“This crime and the subsequent trial and convictions speak to a larger conversation about systemic racism in the criminal justice system,” says Matthew Perniciaro, the director of “Moment of Truth.” “One of the saddest parts of the story is looking at how little progress has been made in those systems in the decades since this crime occurred.”
One thing that Perniciaro is not trying to maintain is that Green or Demery had nothing to do with James Jordan’s murder, just that the facts surrounding the case were murkier than the media narrative that sprung up around the investigation. After James Jordan’s body was found in a South Carolina swamp, Green, then 18, and Demery, then 19, were quickly identified as suspects. It didn’t help their cause that video was released of Green dancing around to rap music while wearing jewelry, including an All-Star ring that Michael Jordan had given his father. Demery ultimately cooperated with investigators in exchange for leniency, fingering Green as the triggerman.
However, other questions still remain. Eyewitnesses said Green was at a house party at roughly the time James Jordan was killed. There was also a lack of physical evidence tying Green to the crime scene and there are holes in the prosecutions contention that Green shot James Jordan while he was sleeping in his Lexus, namely a lack of blood found in the car. He has long claimed that his involvement extended only to helping cover up the crime. And even Green’s defense was flawed, with his lawyers squandering a key opportunity to have the case declared a mistrial.

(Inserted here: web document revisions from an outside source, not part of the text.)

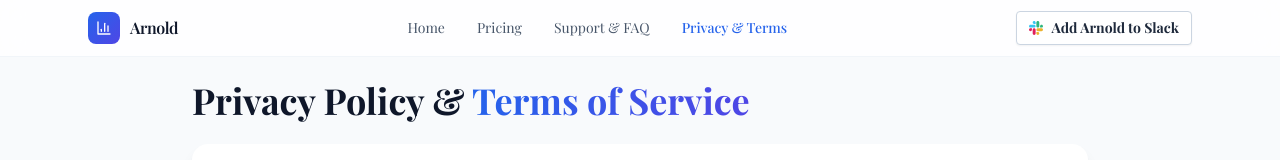
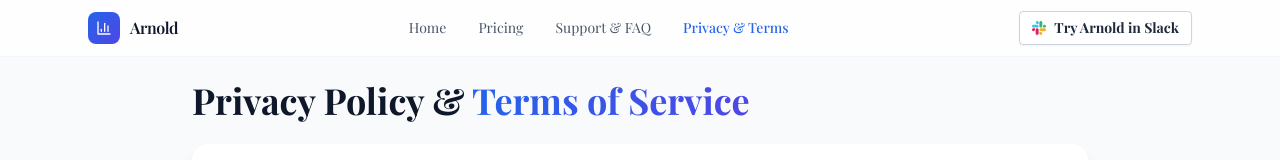
Before and after one commit to McGovs/arnold-the-analyst-frontend-v2-markdown, a React (Vite) app: page /privacy-terms in a window 1280 px wide. Shown: the top 160 px of the page. Built offline with nearby package versions, Linux system fonts and the light colour scheme; a web font is replaced by a local one.

Commit message:
Update Privacy.tsx

```diff
--- a/src/pages/Privacy.tsx
+++ b/src/pages/Privacy.tsx
@@ -79,7 +79,7 @@ export default function Privacy() {
                   <path d="M77.6 97C84.7 97 90.5 102.8 90.5 109.9C90.5 117 84.7 122.8 77.6 122.8C70.5 122.8 64.7 117 64.7 109.9V97H77.6Z" fill="#ECB22E"/>
                   <path d="M77.6 90.5C70.5 90.5 64.7 84.7 64.7 77.6C64.7 70.5 70.5 64.7 77.6 64.7H109.9C117 64.7 122.8 70.5 122.8 77.6C122.8 84.7 117 90.5 109.9 90.5H77.6Z" fill="#ECB22E"/>
                 </svg>
-                Add Arnold to Slack
+                Try Arnold in Slack
               </a>
             </div>
           </div>
```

Green’s case has been taken up by Chris Mumma, executive director of North Carolina Center on Actual Innocence, but so far the courts have refused to hear new evidence that might reduce his sentence. Demery, in contrast, is due to be released in 2023.
“The prosecution’s case was built off of Larry’s testimony,” says Perniciaro. “His voice was heard. Daniel did not testify, so providing Daniel with a voice to tell us his story was very important to us in order to get a fully realized understanding. What I do believe very strongly is there is substantial question as to the facts as they were presented at trial, and because of that I do believe that Daniel Green is deserving of a new evidentiary hearing.”
“Moment of Truth,” which is currently streaming on Amazon’s IMDb TV, allowed Perniciaro to look at the part of the country where he grew up in greater detail, while also enabling him to provide an insider’s view on a story that benefits from an intimate regional understanding. A North Carolina native, Perniciaro followed the case avidly at the time, devouring the wall-to-wall local coverage. Later, an old high school friend, Jimmy Goodmon, whose family owned news networks WRAL and Capitol broadcasting in the state, informed him that the company was digitizing his archive. Footage of Demery and Green’s trial and reporting on the murder helped form the spine of Perniciaro’s docuseries. At the same time, “Moment of Truth” tracks Green’s efforts to get a new trial and Mumma’s attempts to find discrepancies in the case.
“This is a case that has been shrouded in mystery for so long that even if you think you know the facts about it, come with an open mind,” says Perniciaro. “There’s more here than I was aware of it. By telling all sides of the events that took place and allowing audiences to come to their own determination, we’re hoping to shed some new light.”
Perniciaro also understood the history of Robeson County, N.C., the part of the state where Demery and Green were tried. That gave him insight into the pervasive racism in the area, as well as tensions between the Black community and the police force. It’s the kind of place, the film notes, where the statue of a Confederate soldier stands in front of a courthouse.
“It wasn’t until I went to college in New York that I came to understand the degree of imagery I was exposed to and how that was minimized in that part of the country,” says Perniciaro. “The Confederate flag is omnipresent, but when you’re surrounded by it, you don’t understand what this imagery means because it’s everywhere. When you get some distance, you realize how broken it is that a Confederate soldier would be in front of a courthouse.”
“Moment of Truth” has interviews with most of the key stakeholders, highlighting both the prosecutors and investigators who put Demery and Green behind bars, as well as their friends and family. It does not include any interviews with Michael Jordan or the Jordan family, who have stayed largely silent on the tragedy.
“As a documentary filmmaker, I always want as many people to participate as possible,” says Perniciaro. “It was not unexpected that the family didn’t want to do that. This was the greatest loss they endured and they have every right to grieve however they chose and to do so in private. Just because someone is a public figure does not mean that every aspect of their life has to be public.”